> DIRECTIONS
Below is a block of records: output all of them exactly and leave out the pictures.

> SUPPLIED DATA
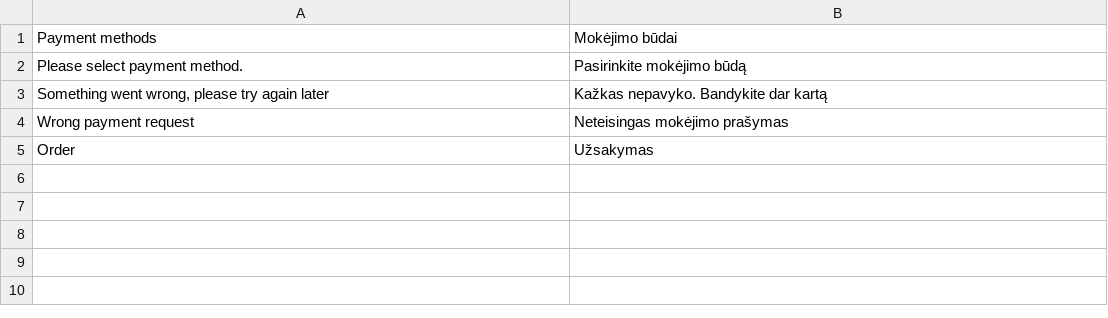
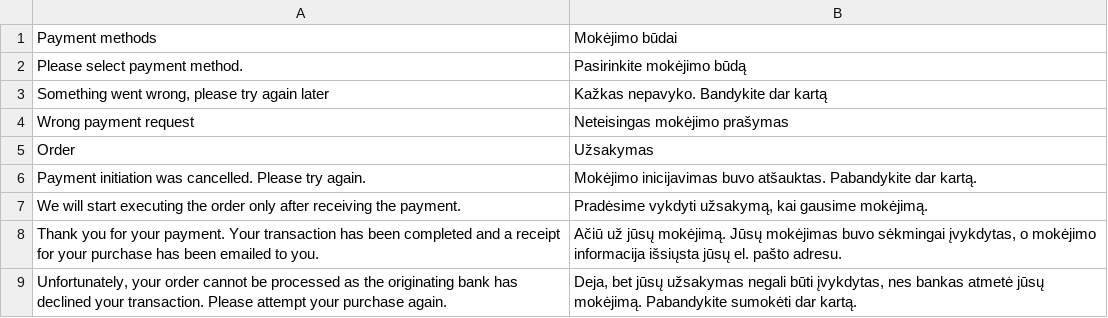
Before and after one commit to getkevin/kevin-magento2, a CSV file: i18n/lt_LT.csv, drawn as a sheet.

```diff
--- a/i18n/lt_LT.csv
+++ b/i18n/lt_LT.csv
@@ -5 +5,5 @@
 "Order","Užsakymas"
+"Payment initiation was cancelled. Please try again.","Mokėjimo inicijavimas buvo atšauktas. Pabandykite dar kartą."
+"We will start executing the order only after receiving the payment.","Pradėsime vykdyti užsakymą, kai gausime mokėjimą."
+"Thank you for your payment. Your transaction has been completed and a receipt for your purchase has been emailed to you.","Ačiū už jūsų mokėjimą. Jūsų mokėjimas buvo sėkmingai įvykdytas, o mokėjimo informacija išsiųsta jūsų el. pašto adresu."
+"Unfortunately, your order cannot be processed as the originating bank has declined your transaction. Please attempt your purchase again.","Deja, bet jūsų užsakymas negali būti įvykdytas, nes bankas atmetė jūsų mokėjimą. Pabandykite sumokėti dar kartą."
```
Also changed, not shown: i18n/et_EE.csv, i18n/fi_FI.csv, 2 other files.
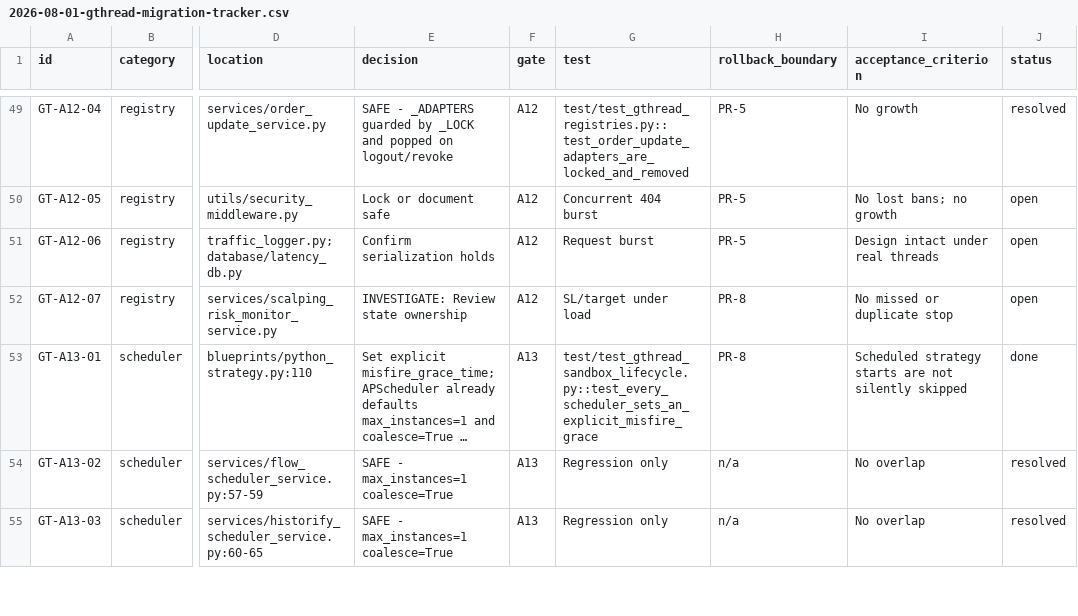
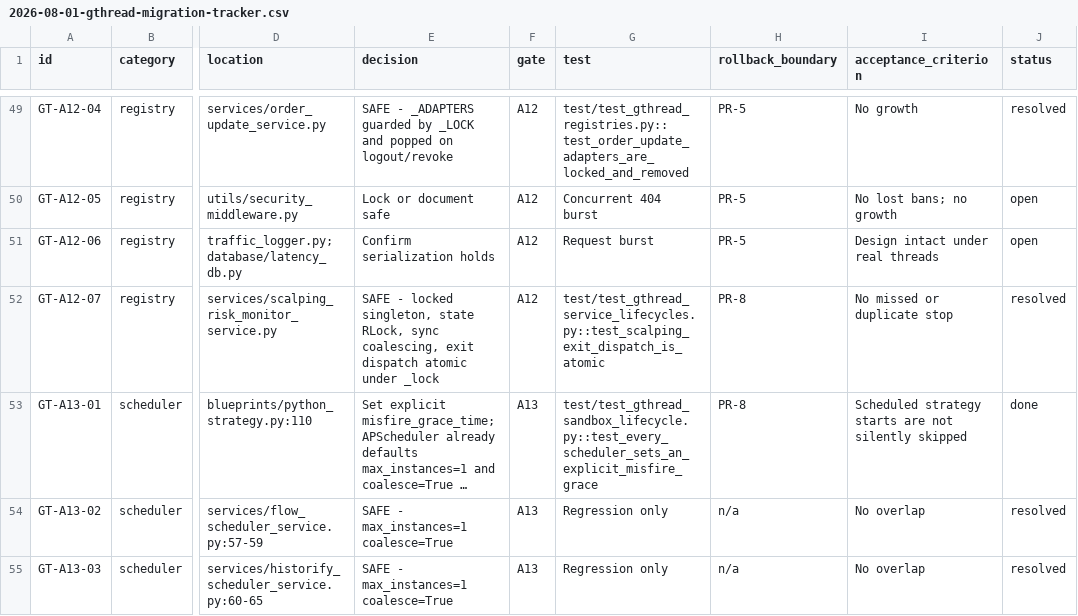
Before and after one commit to marketcalls/openalgo, a CSV file: docs/plans/2026-08-01-gthread-migration-tracker.csv, drawn as a sheet; only a part is shown, gaps mark what is left out; long unchanged cells end in …; the diff covers the shown part only; the diff names each change by its address in the sheet, - before the commit and + after, or states it on an @@ line.

```diff
--- a/docs/plans/2026-08-01-gthread-migration-tracker.csv
+++ b/docs/plans/2026-08-01-gthread-migration-tracker.csv
-E52 (decision): INVESTIGATE: Review state ownership
+E52 (decision): SAFE - locked singleton, state RLock, sync coalescing, exit dispatch atomic under _lock
-G52 (test): SL/target under load
+G52 (test): test/test_gthread_service_lifecycles.py::test_scalping_exit_dispatch_is_atomic
-J52 (status): open
+J52 (status): resolved
```
Also changed, not shown: 12 edited cells elsewhere in this file, 4 other files.
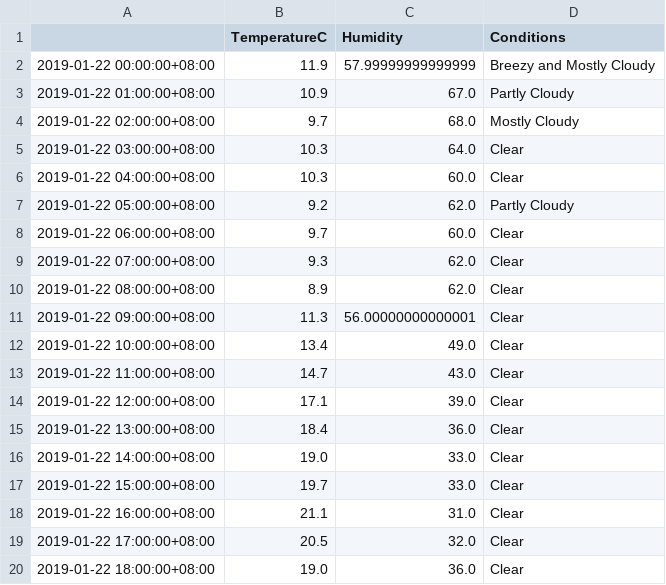
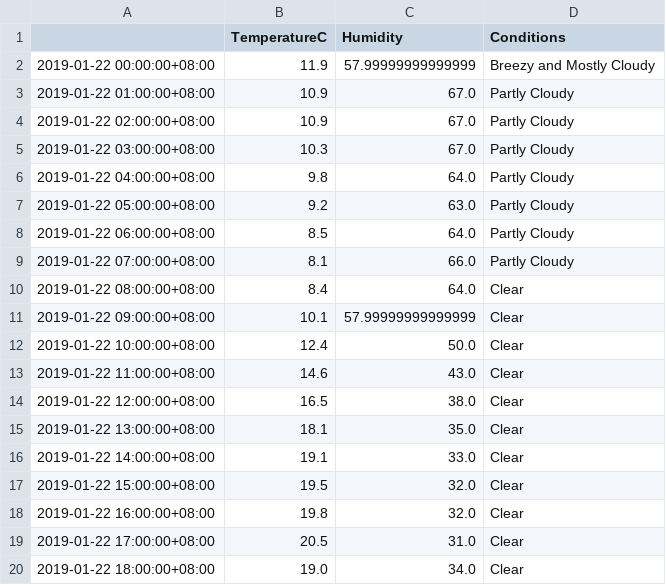
Before and after one commit to leonardmac0614/update_realtime, a CSV file: predict_files/GZ_pred_dark_2019-01-22.csv, drawn as a sheet; only a part is shown; the diff covers the shown part only.

```diff
--- a/predict_files/GZ_pred_dark_2019-01-22.csv
+++ b/predict_files/GZ_pred_dark_2019-01-22.csv
@@ -3,18 +3,18 @@
 2019-01-22 01:00:00+08:00,10.9,67.0,Partly Cloudy
-2019-01-22 02:00:00+08:00,9.7,68.0,Mostly Cloudy
-2019-01-22 03:00:00+08:00,10.3,64.0,Clear
-2019-01-22 04:00:00+08:00,10.3,60.0,Clear
-2019-01-22 05:00:00+08:00,9.2,62.0,Partly Cloudy
-2019-01-22 06:00:00+08:00,9.7,60.0,Clear
-2019-01-22 07:00:00+08:00,9.3,62.0,Clear
-2019-01-22 08:00:00+08:00,8.9,62.0,Clear
-2019-01-22 09:00:00+08:00,11.3,56.00000000000001,Clear
-2019-01-22 10:00:00+08:00,13.4,49.0,Clear
-2019-01-22 11:00:00+08:00,14.7,43.0,Clear
-2019-01-22 12:00:00+08:00,17.1,39.0,Clear
-2019-01-22 13:00:00+08:00,18.4,36.0,Clear
-2019-01-22 14:00:00+08:00,19.0,33.0,Clear
-2019-01-22 15:00:00+08:00,19.7,33.0,Clear
-2019-01-22 16:00:00+08:00,21.1,31.0,Clear
-2019-01-22 17:00:00+08:00,20.5,32.0,Clear
-2019-01-22 18:00:00+08:00,19.0,36.0,Clear
+2019-01-22 02:00:00+08:00,10.9,67.0,Partly Cloudy
+2019-01-22 03:00:00+08:00,10.3,67.0,Partly Cloudy
+2019-01-22 04:00:00+08:00,9.8,64.0,Partly Cloudy
+2019-01-22 05:00:00+08:00,9.2,63.0,Partly Cloudy
+2019-01-22 06:00:00+08:00,8.5,64.0,Partly Cloudy
+2019-01-22 07:00:00+08:00,8.1,66.0,Partly Cloudy
+2019-01-22 08:00:00+08:00,8.4,64.0,Clear
+2019-01-22 09:00:00+08:00,10.1,57.99999999999999,Clear
+2019-01-22 10:00:00+08:00,12.4,50.0,Clear
+2019-01-22 11:00:00+08:00,14.6,43.0,Clear
+2019-01-22 12:00:00+08:00,16.5,38.0,Clear
+2019-01-22 13:00:00+08:00,18.1,35.0,Clear
+2019-01-22 14:00:00+08:00,19.1,33.0,Clear
+2019-01-22 15:00:00+08:00,19.5,32.0,Clear
+2019-01-22 16:00:00+08:00,19.8,32.0,Clear
+2019-01-22 17:00:00+08:00,20.5,31.0,Clear
+2019-01-22 18:00:00+08:00,19.0,34.0,Clear
```
Also changed, not shown: 49 edited cells elsewhere in this file, GZ_his_dark.csv.
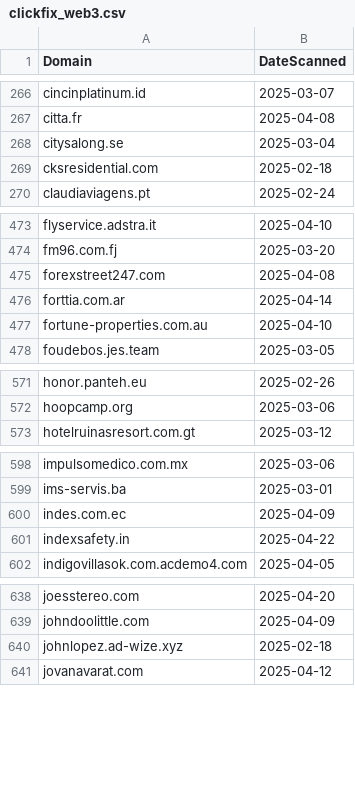
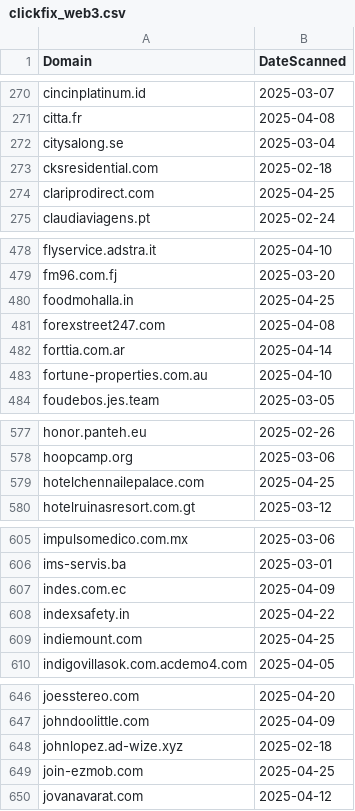
Before and after one commit to dbertho/ioc, a CSV file: clickfix_web3.csv, drawn as a sheet; only a part is shown, gaps mark what is left out; the diff covers the shown part only; the diff names each change by its address in the sheet, - before the commit and + after, or states it on an @@ line.

```diff
--- a/clickfix_web3.csv
+++ b/clickfix_web3.csv
+row 274: clariprodirect.com | 2025-04-25
+row 480: foodmohalla.in | 2025-04-25
+row 579: hotelchennailepalace.com | 2025-04-25
+row 609: indiemount.com | 2025-04-25
+row 649: join-ezmob.com | 2025-04-25
```
Also changed, not shown: 19 added rows elsewhere in this file.
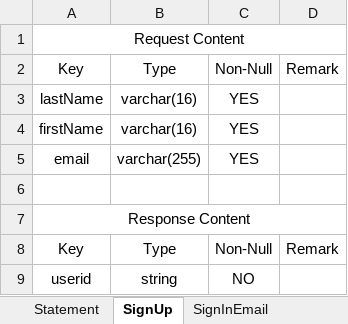
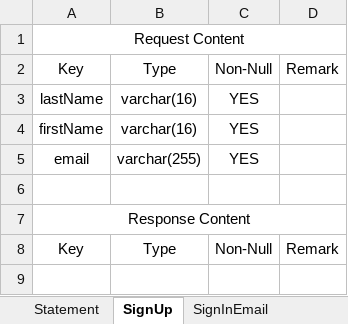
Before and after one commit to joshuakuai/vote, an Excel workbook: Documents/Design/VoteInterfaceDocument.xlsx, sheet SignUp, drawn as a sheet; values as stored, in another font and other column widths than the file's, no borders; the diff names each change by its address in the sheet, - before the commit and + after, or states it on an @@ line.

```diff
--- a/Documents/Design/VoteInterfaceDocument.xlsx (sheet SignUp)
+++ b/Documents/Design/VoteInterfaceDocument.xlsx (sheet SignUp)
-row 9: userid | string | NO
```
Also changed, not shown: sheet CodeCheck, sheet SignInEmail, sheet SignInPassword.
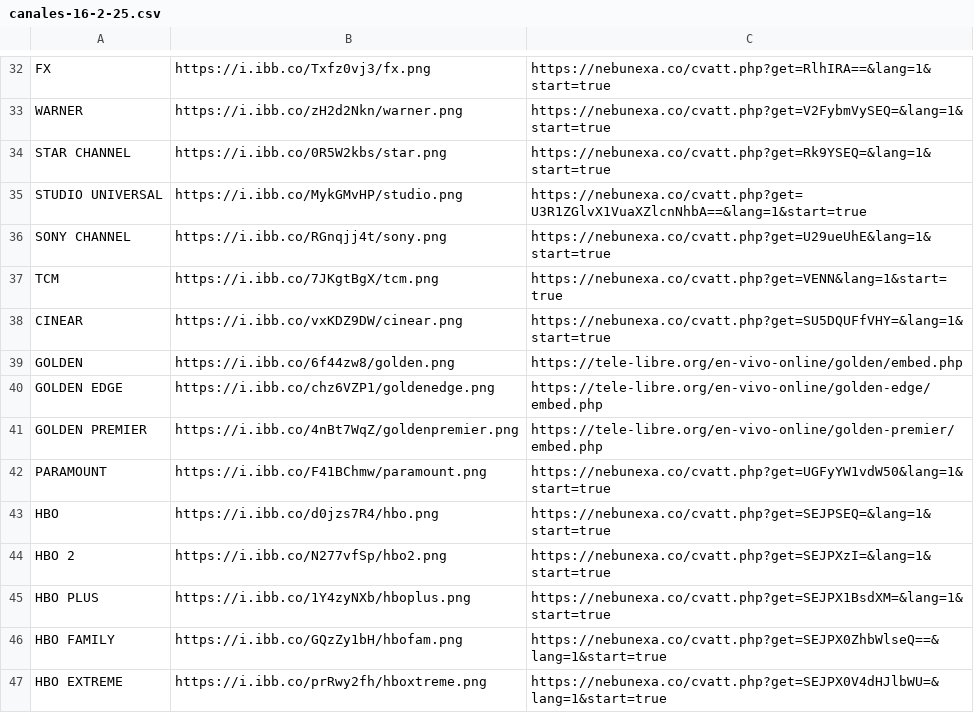
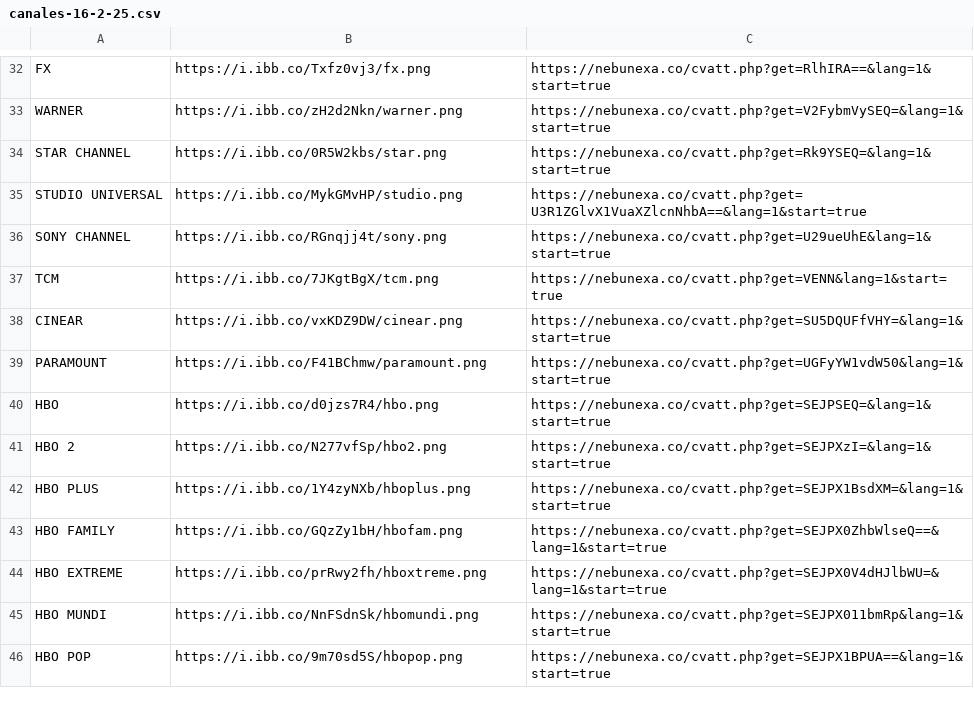
Before and after one commit to galvanoteca2001/FLOW, a CSV file: canales-16-2-25.csv, drawn as a sheet; only a part is shown, gaps mark what is left out; the shorter side is filled out with more unchanged rows.

Commit message:
Update canales-16-2-25.csv

```diff
--- a/canales-16-2-25.csv
+++ b/canales-16-2-25.csv
@@ -38,5 +38,2 @@ TCM ,https://i.ibb.co/7JKgtBgX/tcm.png,https://nebunexa.co/cvatt.php?get=VENN&la
 CINEAR,https://i.ibb.co/vxKDZ9DW/cinear.png,https://nebunexa.co/cvatt.php?get=SU5DQUFfVHY=&lang=1&start=true
-GOLDEN,https://i.ibb.co/6f44zw8/golden.png,https://tele-libre.org/en-vivo-online/golden/embed.php
-GOLDEN EDGE,https://i.ibb.co/chz6VZP1/goldenedge.png,https://tele-libre.org/en-vivo-online/golden-edge/embed.php
-GOLDEN PREMIER,https://i.ibb.co/4nBt7WqZ/goldenpremier.png,https://tele-libre.org/en-vivo-online/golden-premier/embed.php
 PARAMOUNT,https://i.ibb.co/F41BChmw/paramount.png,https://nebunexa.co/cvatt.php?get=UGFyYW1vdW50&lang=1&start=true
```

> EXERCISE ANSWER
Before and after one commit to getkevin/kevin-magento2, a CSV file: i18n/lt_LT.csv, drawn as a sheet.

```diff
--- a/i18n/lt_LT.csv
+++ b/i18n/lt_LT.csv
@@ -5 +5,5 @@
 "Order","Užsakymas"
+"Payment initiation was cancelled. Please try again.","Mokėjimo inicijavimas buvo atšauktas. Pabandykite dar kartą."
+"We will start executing the order only after receiving the payment.","Pradėsime vykdyti užsakymą, kai gausime mokėjimą."
+"Thank you for your payment. Your transaction has been completed and a receipt for your purchase has been emailed to you.","Ačiū už jūsų mokėjimą. Jūsų mokėjimas buvo sėkmingai įvykdytas, o mokėjimo informacija išsiųsta jūsų el. pašto adresu."
+"Unfortunately, your order cannot be processed as the originating bank has declined your transaction. Please attempt your purchase again.","Deja, bet jūsų užsakymas negali būti įvykdytas, nes bankas atmetė jūsų mokėjimą. Pabandykite sumokėti dar kartą."
```
Also changed, not shown: i18n/et_EE.csv, i18n/fi_FI.csv, 2 other files.
Before and after one commit to marketcalls/openalgo, a CSV file: docs/plans/2026-08-01-gthread-migration-tracker.csv, drawn as a sheet; only a part is shown, gaps mark what is left out; long unchanged cells end in …; the diff covers the shown part only; the diff names each change by its address in the sheet, - before the commit and + after, or states it on an @@ line.

```diff
--- a/docs/plans/2026-08-01-gthread-migration-tracker.csv
+++ b/docs/plans/2026-08-01-gthread-migration-tracker.csv
-E52 (decision): INVESTIGATE: Review state ownership
+E52 (decision): SAFE - locked singleton, state RLock, sync coalescing, exit dispatch atomic under _lock
-G52 (test): SL/target under load
+G52 (test): test/test_gthread_service_lifecycles.py::test_scalping_exit_dispatch_is_atomic
-J52 (status): open
+J52 (status): resolved
```
Also changed, not shown: 12 edited cells elsewhere in this file, 4 other files.
Before and after one commit to leonardmac0614/update_realtime, a CSV file: predict_files/GZ_pred_dark_2019-01-22.csv, drawn as a sheet; only a part is shown; the diff covers the shown part only.

```diff
--- a/predict_files/GZ_pred_dark_2019-01-22.csv
+++ b/predict_files/GZ_pred_dark_2019-01-22.csv
@@ -3,18 +3,18 @@
 2019-01-22 01:00:00+08:00,10.9,67.0,Partly Cloudy
-2019-01-22 02:00:00+08:00,9.7,68.0,Mostly Cloudy
-2019-01-22 03:00:00+08:00,10.3,64.0,Clear
-2019-01-22 04:00:00+08:00,10.3,60.0,Clear
-2019-01-22 05:00:00+08:00,9.2,62.0,Partly Cloudy
-2019-01-22 06:00:00+08:00,9.7,60.0,Clear
-2019-01-22 07:00:00+08:00,9.3,62.0,Clear
-2019-01-22 08:00:00+08:00,8.9,62.0,Clear
-2019-01-22 09:00:00+08:00,11.3,56.00000000000001,Clear
-2019-01-22 10:00:00+08:00,13.4,49.0,Clear
-2019-01-22 11:00:00+08:00,14.7,43.0,Clear
-2019-01-22 12:00:00+08:00,17.1,39.0,Clear
-2019-01-22 13:00:00+08:00,18.4,36.0,Clear
-2019-01-22 14:00:00+08:00,19.0,33.0,Clear
-2019-01-22 15:00:00+08:00,19.7,33.0,Clear
-2019-01-22 16:00:00+08:00,21.1,31.0,Clear
-2019-01-22 17:00:00+08:00,20.5,32.0,Clear
-2019-01-22 18:00:00+08:00,19.0,36.0,Clear
+2019-01-22 02:00:00+08:00,10.9,67.0,Partly Cloudy
+2019-01-22 03:00:00+08:00,10.3,67.0,Partly Cloudy
+2019-01-22 04:00:00+08:00,9.8,64.0,Partly Cloudy
+2019-01-22 05:00:00+08:00,9.2,63.0,Partly Cloudy
+2019-01-22 06:00:00+08:00,8.5,64.0,Partly Cloudy
+2019-01-22 07:00:00+08:00,8.1,66.0,Partly Cloudy
+2019-01-22 08:00:00+08:00,8.4,64.0,Clear
+2019-01-22 09:00:00+08:00,10.1,57.99999999999999,Clear
+2019-01-22 10:00:00+08:00,12.4,50.0,Clear
+2019-01-22 11:00:00+08:00,14.6,43.0,Clear
+2019-01-22 12:00:00+08:00,16.5,38.0,Clear
+2019-01-22 13:00:00+08:00,18.1,35.0,Clear
+2019-01-22 14:00:00+08:00,19.1,33.0,Clear
+2019-01-22 15:00:00+08:00,19.5,32.0,Clear
+2019-01-22 16:00:00+08:00,19.8,32.0,Clear
+2019-01-22 17:00:00+08:00,20.5,31.0,Clear
+2019-01-22 18:00:00+08:00,19.0,34.0,Clear
```
Also changed, not shown: 49 edited cells elsewhere in this file, GZ_his_dark.csv.
Before and after one commit to dbertho/ioc, a CSV file: clickfix_web3.csv, drawn as a sheet; only a part is shown, gaps mark what is left out; the diff covers the shown part only; the diff names each change by its address in the sheet, - before the commit and + after, or states it on an @@ line.

```diff
--- a/clickfix_web3.csv
+++ b/clickfix_web3.csv
+row 274: clariprodirect.com | 2025-04-25
+row 480: foodmohalla.in | 2025-04-25
+row 579: hotelchennailepalace.com | 2025-04-25
+row 609: indiemount.com | 2025-04-25
+row 649: join-ezmob.com | 2025-04-25
```
Also changed, not shown: 19 added rows elsewhere in this file.
Before and after one commit to joshuakuai/vote, an Excel workbook: Documents/Design/VoteInterfaceDocument.xlsx, sheet SignUp, drawn as a sheet; values as stored, in another font and other column widths than the file's, no borders; the diff names each change by its address in the sheet, - before the commit and + after, or states it on an @@ line.

```diff
--- a/Documents/Design/VoteInterfaceDocument.xlsx (sheet SignUp)
+++ b/Documents/Design/VoteInterfaceDocument.xlsx (sheet SignUp)
-row 9: userid | string | NO
```
Also changed, not shown: sheet CodeCheck, sheet SignInEmail, sheet SignInPassword.
Before and after one commit to galvanoteca2001/FLOW, a CSV file: canales-16-2-25.csv, drawn as a sheet; only a part is shown, gaps mark what is left out; the shorter side is filled out with more unchanged rows.

Commit message:
Update canales-16-2-25.csv

```diff
--- a/canales-16-2-25.csv
+++ b/canales-16-2-25.csv
@@ -38,5 +38,2 @@ TCM ,https://i.ibb.co/7JKgtBgX/tcm.png,https://nebunexa.co/cvatt.php?get=VENN&la
 CINEAR,https://i.ibb.co/vxKDZ9DW/cinear.png,https://nebunexa.co/cvatt.php?get=SU5DQUFfVHY=&lang=1&start=true
-GOLDEN,https://i.ibb.co/6f44zw8/golden.png,https://tele-libre.org/en-vivo-online/golden/embed.php
-GOLDEN EDGE,https://i.ibb.co/chz6VZP1/goldenedge.png,https://tele-libre.org/en-vivo-online/golden-edge/embed.php
-GOLDEN PREMIER,https://i.ibb.co/4nBt7WqZ/goldenpremier.png,https://tele-libre.org/en-vivo-online/golden-premier/embed.php
 PARAMOUNT,https://i.ibb.co/F41BChmw/paramount.png,https://nebunexa.co/cvatt.php?get=UGFyYW1vdW50&lang=1&start=true
```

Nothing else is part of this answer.